Skid Row Housing Trust has taken an important step forward in its effort to construct a new permanent supportive housing development at the northeast corner of 7th and Wall Streets - its second project at the intersection.

The proposed Flor 401 Lofts development, announced in 2015, would consist of a six-story building featuring 100 residential units to house chronically homeless individuals, homeless veterans, and low-income persons with special needs.  Plans call for studio apartments, as well as one manager's unit.

Koning Eizenberg Architecture is designing the mid-rise building, which would reuse an existing warehouse on the property and add five floors of new construction above.  A rendering portrays a contemporary look and feel for Flor 401, with apartments wrapping around an elevated courtyard.

Per a noticed yesterday by the City of Los Angeles' Housing and Community Investment Department, the City hopes to submit a request to the U.S. Department of Housing and Urban Development for the release of approximately $10.7 million in federal funding for the project later this month.

Skid Row Housing Trust will also tap Measure HHH funds for the development.  The ballot measure passed by voters in the City of Los Angeles in November 2016 will provide $1.2 billion for projects such as Flor 401 over the next 10 years, in the hopes of creating 10,000 units of permanent supportive housing.

Late last year, Skid Row Housing Trust cleared the small property located opposite Wall Street, which is slated for a similar development known as the 649 Lofts.  That project, a seven-story building designed by Abode Communities, will offer 55 residential units and a health clinic on its ground floor.

A timeline and precise budget for Flor 401 has not been announced, although construction is expected to begin during 2018.

Skid Row Housing Trust is currently pursuing several other projects within the Downtown area, including a similar building at 7th and San Pedro Streets that would include 81 housing units.  Two blocks north on 5th Street, the developer is teaming with architect Michael Maltzan on a 14-story, 150-unit development that would replace the St. Marks and Crescent Hotels, both of which were converted to residential use in the 1990s.

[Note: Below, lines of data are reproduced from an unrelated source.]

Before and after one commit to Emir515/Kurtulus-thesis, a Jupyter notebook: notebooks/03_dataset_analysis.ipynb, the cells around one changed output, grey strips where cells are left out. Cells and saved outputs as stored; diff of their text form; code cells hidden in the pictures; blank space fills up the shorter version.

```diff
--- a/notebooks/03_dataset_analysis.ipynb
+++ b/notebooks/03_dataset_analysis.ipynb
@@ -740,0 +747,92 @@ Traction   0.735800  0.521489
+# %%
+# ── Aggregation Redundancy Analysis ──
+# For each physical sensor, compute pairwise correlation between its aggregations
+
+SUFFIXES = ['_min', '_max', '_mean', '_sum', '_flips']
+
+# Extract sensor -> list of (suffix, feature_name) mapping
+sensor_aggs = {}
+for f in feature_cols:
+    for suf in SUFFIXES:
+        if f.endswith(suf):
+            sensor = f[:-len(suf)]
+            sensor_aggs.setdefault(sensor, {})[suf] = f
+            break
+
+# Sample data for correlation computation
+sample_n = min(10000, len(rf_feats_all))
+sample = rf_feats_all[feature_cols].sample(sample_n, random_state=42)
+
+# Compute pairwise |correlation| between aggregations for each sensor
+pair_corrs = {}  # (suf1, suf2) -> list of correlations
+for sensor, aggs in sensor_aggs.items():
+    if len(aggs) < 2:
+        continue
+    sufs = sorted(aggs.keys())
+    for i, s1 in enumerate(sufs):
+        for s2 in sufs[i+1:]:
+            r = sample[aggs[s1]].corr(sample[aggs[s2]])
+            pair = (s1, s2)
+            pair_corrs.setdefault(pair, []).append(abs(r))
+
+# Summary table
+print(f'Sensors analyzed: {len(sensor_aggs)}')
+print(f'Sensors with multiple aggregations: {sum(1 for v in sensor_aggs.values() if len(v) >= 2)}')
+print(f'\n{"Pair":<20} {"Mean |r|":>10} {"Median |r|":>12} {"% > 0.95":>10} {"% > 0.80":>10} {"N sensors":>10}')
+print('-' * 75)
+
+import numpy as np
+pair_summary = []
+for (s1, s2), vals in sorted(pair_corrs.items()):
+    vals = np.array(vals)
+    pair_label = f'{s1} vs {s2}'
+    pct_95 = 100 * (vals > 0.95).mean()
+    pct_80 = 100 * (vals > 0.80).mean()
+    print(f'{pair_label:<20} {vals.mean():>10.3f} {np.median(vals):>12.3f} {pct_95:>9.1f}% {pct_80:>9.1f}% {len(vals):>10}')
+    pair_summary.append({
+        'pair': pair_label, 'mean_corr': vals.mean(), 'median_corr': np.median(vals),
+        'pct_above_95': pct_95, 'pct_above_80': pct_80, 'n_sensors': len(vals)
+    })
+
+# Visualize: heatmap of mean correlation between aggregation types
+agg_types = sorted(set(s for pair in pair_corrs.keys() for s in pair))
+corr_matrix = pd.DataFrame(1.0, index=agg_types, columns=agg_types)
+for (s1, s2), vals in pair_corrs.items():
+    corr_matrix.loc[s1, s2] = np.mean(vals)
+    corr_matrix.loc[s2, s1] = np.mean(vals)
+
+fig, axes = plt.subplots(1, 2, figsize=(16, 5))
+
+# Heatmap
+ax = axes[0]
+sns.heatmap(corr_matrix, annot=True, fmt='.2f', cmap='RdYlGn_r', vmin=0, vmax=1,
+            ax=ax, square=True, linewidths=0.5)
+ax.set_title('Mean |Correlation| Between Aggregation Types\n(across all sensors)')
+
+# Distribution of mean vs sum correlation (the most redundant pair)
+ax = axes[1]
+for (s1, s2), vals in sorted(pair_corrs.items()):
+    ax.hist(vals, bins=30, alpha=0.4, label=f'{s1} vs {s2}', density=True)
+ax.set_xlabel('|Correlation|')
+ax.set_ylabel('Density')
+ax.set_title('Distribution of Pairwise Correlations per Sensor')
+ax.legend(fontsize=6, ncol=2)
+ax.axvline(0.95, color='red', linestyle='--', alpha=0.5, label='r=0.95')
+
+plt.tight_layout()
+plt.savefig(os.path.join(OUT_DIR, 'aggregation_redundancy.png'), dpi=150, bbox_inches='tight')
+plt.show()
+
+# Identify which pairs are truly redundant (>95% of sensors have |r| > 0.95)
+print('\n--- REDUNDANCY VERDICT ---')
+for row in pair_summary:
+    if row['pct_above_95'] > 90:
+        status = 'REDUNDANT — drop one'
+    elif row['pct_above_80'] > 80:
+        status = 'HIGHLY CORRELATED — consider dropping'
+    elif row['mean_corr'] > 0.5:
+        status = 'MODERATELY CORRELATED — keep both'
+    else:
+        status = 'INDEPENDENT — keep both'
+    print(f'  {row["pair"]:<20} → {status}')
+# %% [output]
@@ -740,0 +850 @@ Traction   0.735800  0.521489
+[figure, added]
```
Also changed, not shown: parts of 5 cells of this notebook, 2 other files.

Other affordable housing developments in the neighborhood include twin high-rise buildings proposed by the Weingart Center, both slated for the corner of 6th and San Pedro Streets.  The pair of 19-story towers, featuring hundreds of residential units, would replace a City-owned parking lot and a small building that abuts Weingart's existing facility.

Market rate towers are also planned across 7th Street from the project site, with including a 33-story apartment tower by Realm Group and a 15-story mixed-use project at the Southern California Flower Market.